■ What to produce
From the data that follows, copy every line holding the string "Phone".

┌─ Given data

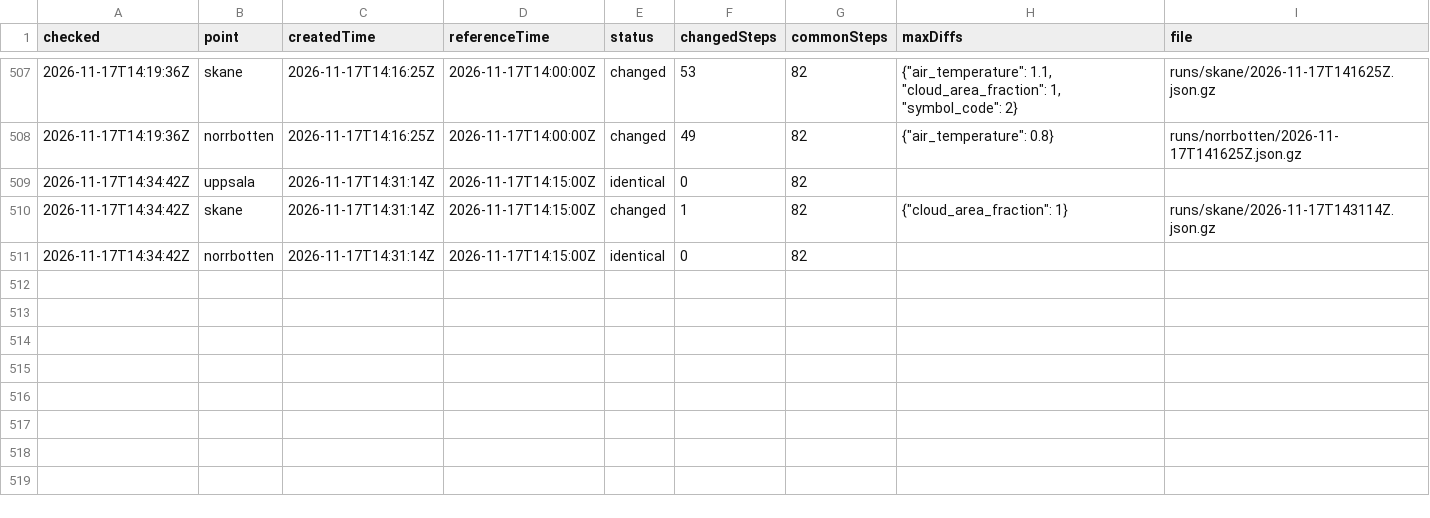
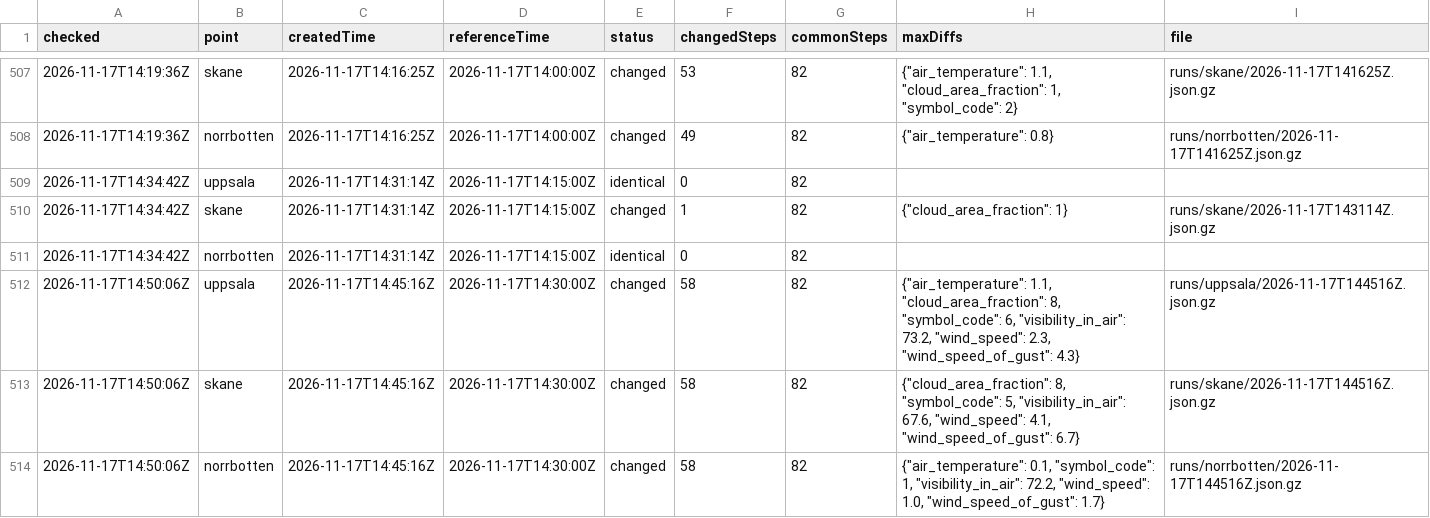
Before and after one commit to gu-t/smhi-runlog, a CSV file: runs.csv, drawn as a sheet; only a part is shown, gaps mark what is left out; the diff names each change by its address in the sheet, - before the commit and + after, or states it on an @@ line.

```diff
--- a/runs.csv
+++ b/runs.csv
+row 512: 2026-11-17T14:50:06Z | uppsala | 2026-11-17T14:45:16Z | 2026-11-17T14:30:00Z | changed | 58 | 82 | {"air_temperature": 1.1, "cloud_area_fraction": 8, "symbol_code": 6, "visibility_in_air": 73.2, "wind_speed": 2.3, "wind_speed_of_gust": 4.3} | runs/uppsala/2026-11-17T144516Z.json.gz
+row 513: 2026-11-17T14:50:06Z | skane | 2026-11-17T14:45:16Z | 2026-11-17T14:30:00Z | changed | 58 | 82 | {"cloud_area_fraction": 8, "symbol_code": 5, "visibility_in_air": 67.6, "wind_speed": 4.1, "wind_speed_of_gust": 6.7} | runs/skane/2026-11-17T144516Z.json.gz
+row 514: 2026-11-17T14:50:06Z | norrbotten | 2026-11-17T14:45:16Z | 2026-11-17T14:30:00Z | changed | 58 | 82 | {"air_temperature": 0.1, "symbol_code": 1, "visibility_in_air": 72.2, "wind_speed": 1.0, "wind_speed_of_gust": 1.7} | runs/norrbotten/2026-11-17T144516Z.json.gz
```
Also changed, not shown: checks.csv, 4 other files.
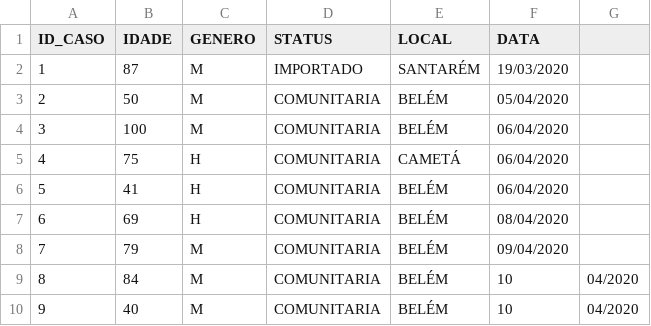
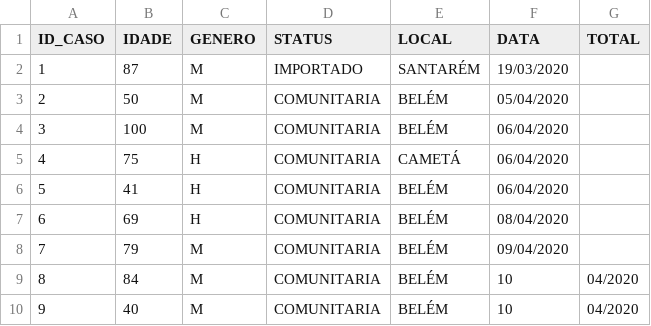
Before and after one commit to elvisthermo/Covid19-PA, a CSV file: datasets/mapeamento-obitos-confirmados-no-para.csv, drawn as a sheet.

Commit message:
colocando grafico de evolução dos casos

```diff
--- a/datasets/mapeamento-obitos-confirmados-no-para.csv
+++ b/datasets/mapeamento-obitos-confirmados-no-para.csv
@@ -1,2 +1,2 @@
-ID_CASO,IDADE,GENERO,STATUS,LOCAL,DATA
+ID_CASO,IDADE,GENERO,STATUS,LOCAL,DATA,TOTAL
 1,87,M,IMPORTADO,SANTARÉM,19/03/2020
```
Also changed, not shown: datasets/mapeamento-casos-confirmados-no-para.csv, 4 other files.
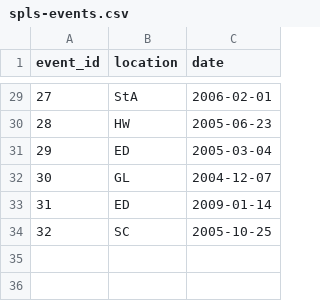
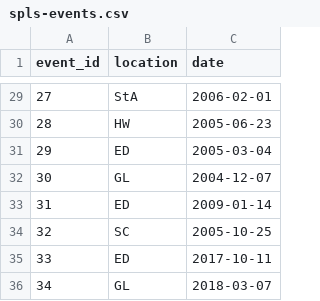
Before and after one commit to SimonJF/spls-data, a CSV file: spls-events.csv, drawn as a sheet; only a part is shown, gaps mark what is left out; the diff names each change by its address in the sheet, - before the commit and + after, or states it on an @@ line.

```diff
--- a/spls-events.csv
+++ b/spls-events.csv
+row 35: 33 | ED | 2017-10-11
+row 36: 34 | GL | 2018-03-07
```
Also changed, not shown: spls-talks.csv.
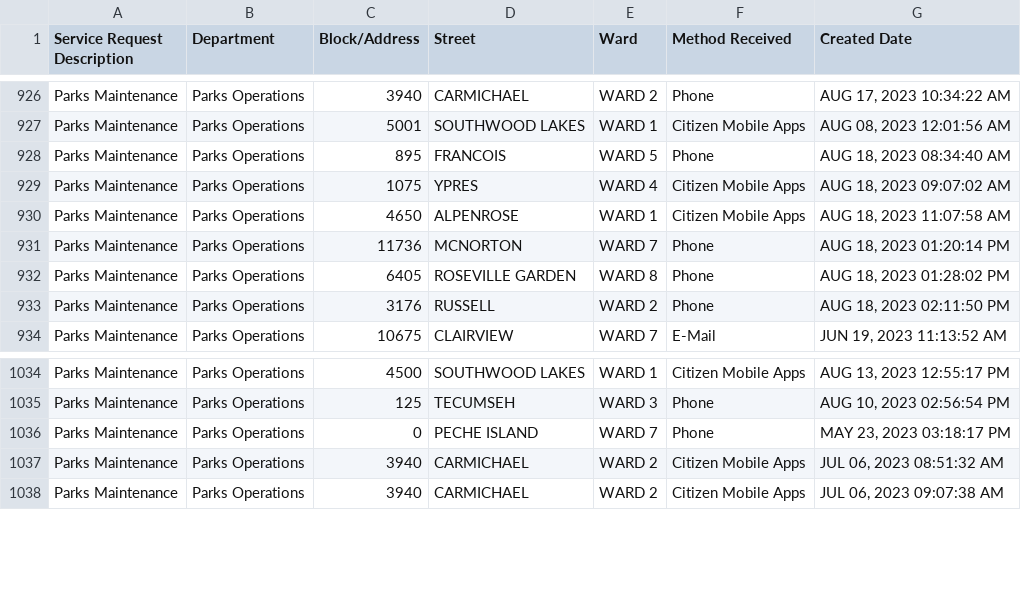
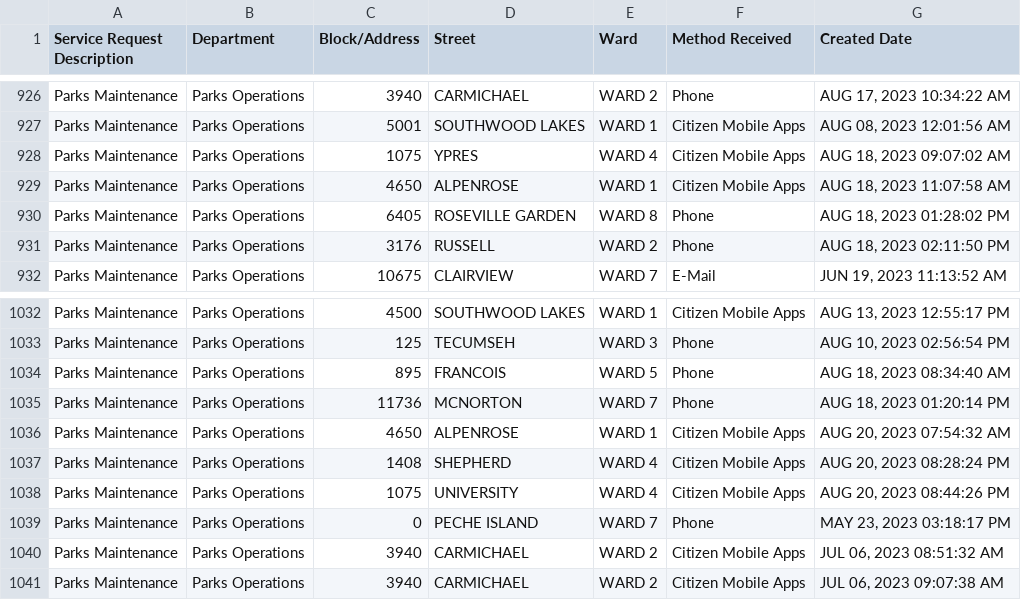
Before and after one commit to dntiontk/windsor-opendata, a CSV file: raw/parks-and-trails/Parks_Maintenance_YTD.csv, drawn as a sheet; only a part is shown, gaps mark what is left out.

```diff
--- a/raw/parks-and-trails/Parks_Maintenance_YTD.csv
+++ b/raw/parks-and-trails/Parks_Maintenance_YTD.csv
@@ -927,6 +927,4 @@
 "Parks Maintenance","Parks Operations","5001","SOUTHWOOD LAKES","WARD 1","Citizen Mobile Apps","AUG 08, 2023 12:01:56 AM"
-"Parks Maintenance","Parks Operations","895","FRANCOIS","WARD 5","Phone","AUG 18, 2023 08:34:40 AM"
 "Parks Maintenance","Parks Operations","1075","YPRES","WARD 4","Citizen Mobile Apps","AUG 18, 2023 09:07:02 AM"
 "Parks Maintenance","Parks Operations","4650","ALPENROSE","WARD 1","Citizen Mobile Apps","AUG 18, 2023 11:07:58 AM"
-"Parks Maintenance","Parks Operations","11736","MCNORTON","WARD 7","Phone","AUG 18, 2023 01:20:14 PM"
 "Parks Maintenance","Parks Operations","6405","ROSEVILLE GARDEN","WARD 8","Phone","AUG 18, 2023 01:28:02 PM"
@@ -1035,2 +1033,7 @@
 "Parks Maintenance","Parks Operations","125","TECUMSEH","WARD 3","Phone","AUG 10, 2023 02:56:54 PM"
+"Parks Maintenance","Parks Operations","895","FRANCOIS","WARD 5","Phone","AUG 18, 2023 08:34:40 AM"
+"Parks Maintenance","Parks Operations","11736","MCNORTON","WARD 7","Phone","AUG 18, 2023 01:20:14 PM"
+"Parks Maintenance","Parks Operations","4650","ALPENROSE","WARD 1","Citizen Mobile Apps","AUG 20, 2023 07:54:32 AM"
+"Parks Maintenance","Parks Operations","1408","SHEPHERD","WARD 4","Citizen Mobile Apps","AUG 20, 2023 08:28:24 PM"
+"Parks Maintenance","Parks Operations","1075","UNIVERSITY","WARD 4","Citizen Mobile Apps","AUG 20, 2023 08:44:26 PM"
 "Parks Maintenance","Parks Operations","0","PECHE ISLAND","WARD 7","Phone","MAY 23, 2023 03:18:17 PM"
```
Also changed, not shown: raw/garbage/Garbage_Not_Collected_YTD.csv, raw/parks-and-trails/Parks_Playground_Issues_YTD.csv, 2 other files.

└─

■ Solution
-"Parks Maintenance","Parks Operations","895","FRANCOIS","WARD 5","Phone","AUG 18, 2023 08:34:40 AM"
-"Parks Maintenance","Parks Operations","11736","MCNORTON","WARD 7","Phone","AUG 18, 2023 01:20:14 PM"
 "Parks Maintenance","Parks Operations","6405","ROSEVILLE GARDEN","WARD 8","Phone","AUG 18, 2023 01:28:02 PM"
 "Parks Maintenance","Parks Operations","125","TECUMSEH","WARD 3","Phone","AUG 10, 2023 02:56:54 PM"
+"Parks Maintenance","Parks Operations","895","FRANCOIS","WARD 5","Phone","AUG 18, 2023 08:34:40 AM"
+"Parks Maintenance","Parks Operations","11736","MCNORTON","WARD 7","Phone","AUG 18, 2023 01:20:14 PM"
 "Parks Maintenance","Parks Operations","0","PECHE ISLAND","WARD 7","Phone","MAY 23, 2023 03:18:17 PM"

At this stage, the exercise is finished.